Architecture event: One Land, Two Systems - Beyond the division lines in Israeli spatial planning

The Israeli military’s map of the seperation wall’s “first phase.” For a larger image, click here.

On Sunday, June 6, 2004 at 4.00 p.m., at De Balie Amsterdam, an architecture design competition for an alternative plan for one of the so-called ‘unrecognized’ Arab villages in Israel will be kicked-off. The competition is part of One Land, Two Systems, a project that renders visible how spatial planning is used as a political instrument in Israel.

Just as the much-debated construction of the ‘wall’ between Israel and the Palestinian territories makes clear, the spatial planning policies in Israel lead to a state of ‘apartheid’, in which the Arab population is denied possibilities for development. Two systems, two existences, two physical realities. For Israeli villages, investment in their future encompasses good services, roads, green areas, while the ‘unrecognized’ Arab villages remain white spots in the eyes of the government, often literally removed from its maps. The architecture design competition is urgent because the results will be used in the case for the Israeli High Court against the Government Masterplan and the demolition of Arab houses.

The project One Land, Two Systems brings together architects, planners, photographers, lawyers, writers, human rights activists to design and show alternatives and to bring these into the publice debate. The FAST initiative (Foundation for Achieving a Seamless Territory) does not only aim at an
international audience, but tries to stimulate the public debate in Israel proper. With this design competition the international professional engages the spatial planning in Israel.

The program of 6 June in De Balie consists of a press conference and a public debate.

The press conference presents the architecture design competition, and the background of this competition through the description of the situation of Ein Hud, an ‘unrecognized’ village in Israel. The Q&A session will be followed by a debate on the significance of this project and the use of spatial planning for political purposes in Israel and elsewhere.

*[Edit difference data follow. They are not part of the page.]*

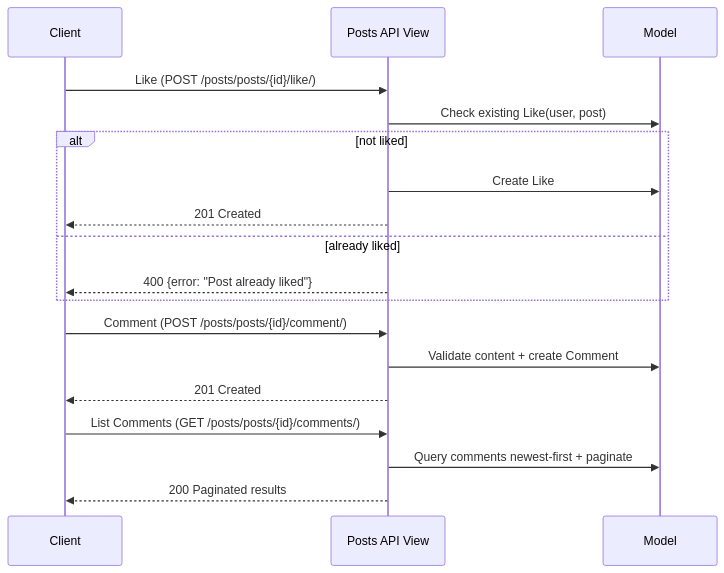
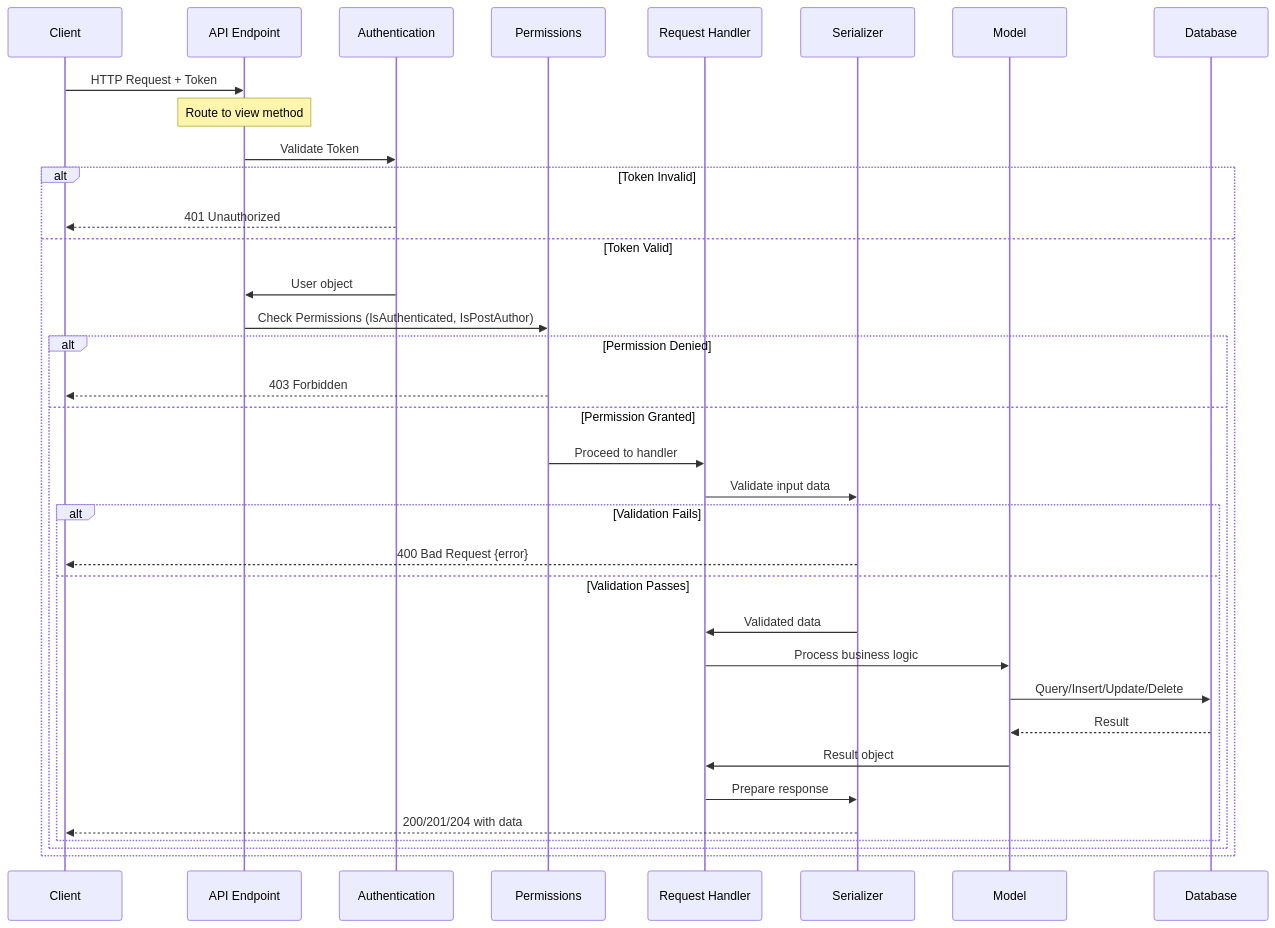
The fourth of 5 diagrams in README.md (ShakiraCasusi/Connectly), drawn with Mermaid before and after one commit. The commit also changed other lines of this file, not shown here.

Commit message:
Refactor README to enhance clarity and structure, update core features and API endpoints

````diff
--- a/README.md
+++ b/README.md
@@ -521,23 +233,41 @@
 ```mermaid
 sequenceDiagram
-  participant C as Client
-  participant V as Posts API View
-  participant M as Model
+    participant Client as Client
+    participant Endpoint as API Endpoint
+    participant Auth as Authentication
+    participant Perms as Permissions
+    participant Handler as Request Handler
+    participant Serializer as Serializer
+    participant Model as Model
+    participant DB as Database
 
-  C->>V: Like (POST /posts/posts/{id}/like/)
-  V->>M: Check existing Like(user, post)
-  alt not liked
-    V->>M: Create Like
-    V-->>C: 201 Created
-  else already liked
-    V-->>C: 400 {error: "Post already liked"}
-  end
+    Client->>Endpoint: HTTP Request + Token
+    Note over Endpoint: Route to view method
 
-  C->>V: Comment (POST /posts/posts/{id}/comment/)
-  V->>M: Validate content + create Comment
-  V-->>C: 201 Created
-
-  C->>V: List Comments (GET /posts/posts/{id}/comments/)
-  V->>M: Query comments newest-first + paginate
-  V-->>C: 200 Paginated results
+    Endpoint->>Auth: Validate Token
+    alt Token Invalid
+        Auth-->>Client: 401 Unauthorized
+    else Token Valid
+        Auth->>Endpoint: User object
+        Endpoint->>Perms: Check Permissions (IsAuthenticated, IsPostAuthor)
+        
+        alt Permission Denied
+            Perms-->>Client: 403 Forbidden
+        else Permission Granted
+            Perms->>Handler: Proceed to handler
+            Handler->>Serializer: Validate input data
+            
+            alt Validation Fails
+                Serializer-->>Client: 400 Bad Request {error}
+            else Validation Passes
+                Serializer->>Handler: Validated data
+                Handler->>Model: Process business logic
+                Model->>DB: Query/Insert/Update/Delete
+                DB-->>Model: Result
+                Model->>Handler: Result object
+                Handler->>Serializer: Prepare response
+                Serializer-->>Client: 200/201/204 with data
+            end
+        end
+    end
 ```
````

Participants include Malkit Shoshan (initiator FAST/ Foundation for Achieving a Seamless Territory), Anil Ramdas (de Balie), Muhammad Abu al-Hayje (Ein Hud-resident and chairman of the Association of Forty organisation of un-recognized villages) and international jury members Stefano Boeri (architect,
editor Domus magazine), Jeff Halper (Israeli Committee Against Housing Demolition), Alexandre (Sandy) Kedar (professor of Law, Haifa University), Eyal Weizman (Isreali architect, artist and writer, Londen), and others.

Ole Bouman chairs the debate

The event will be held in English.

For more information
Reservations: 020-5535151
Venue location: De Balie Amsterdam
10 1017 RR Amsterdam>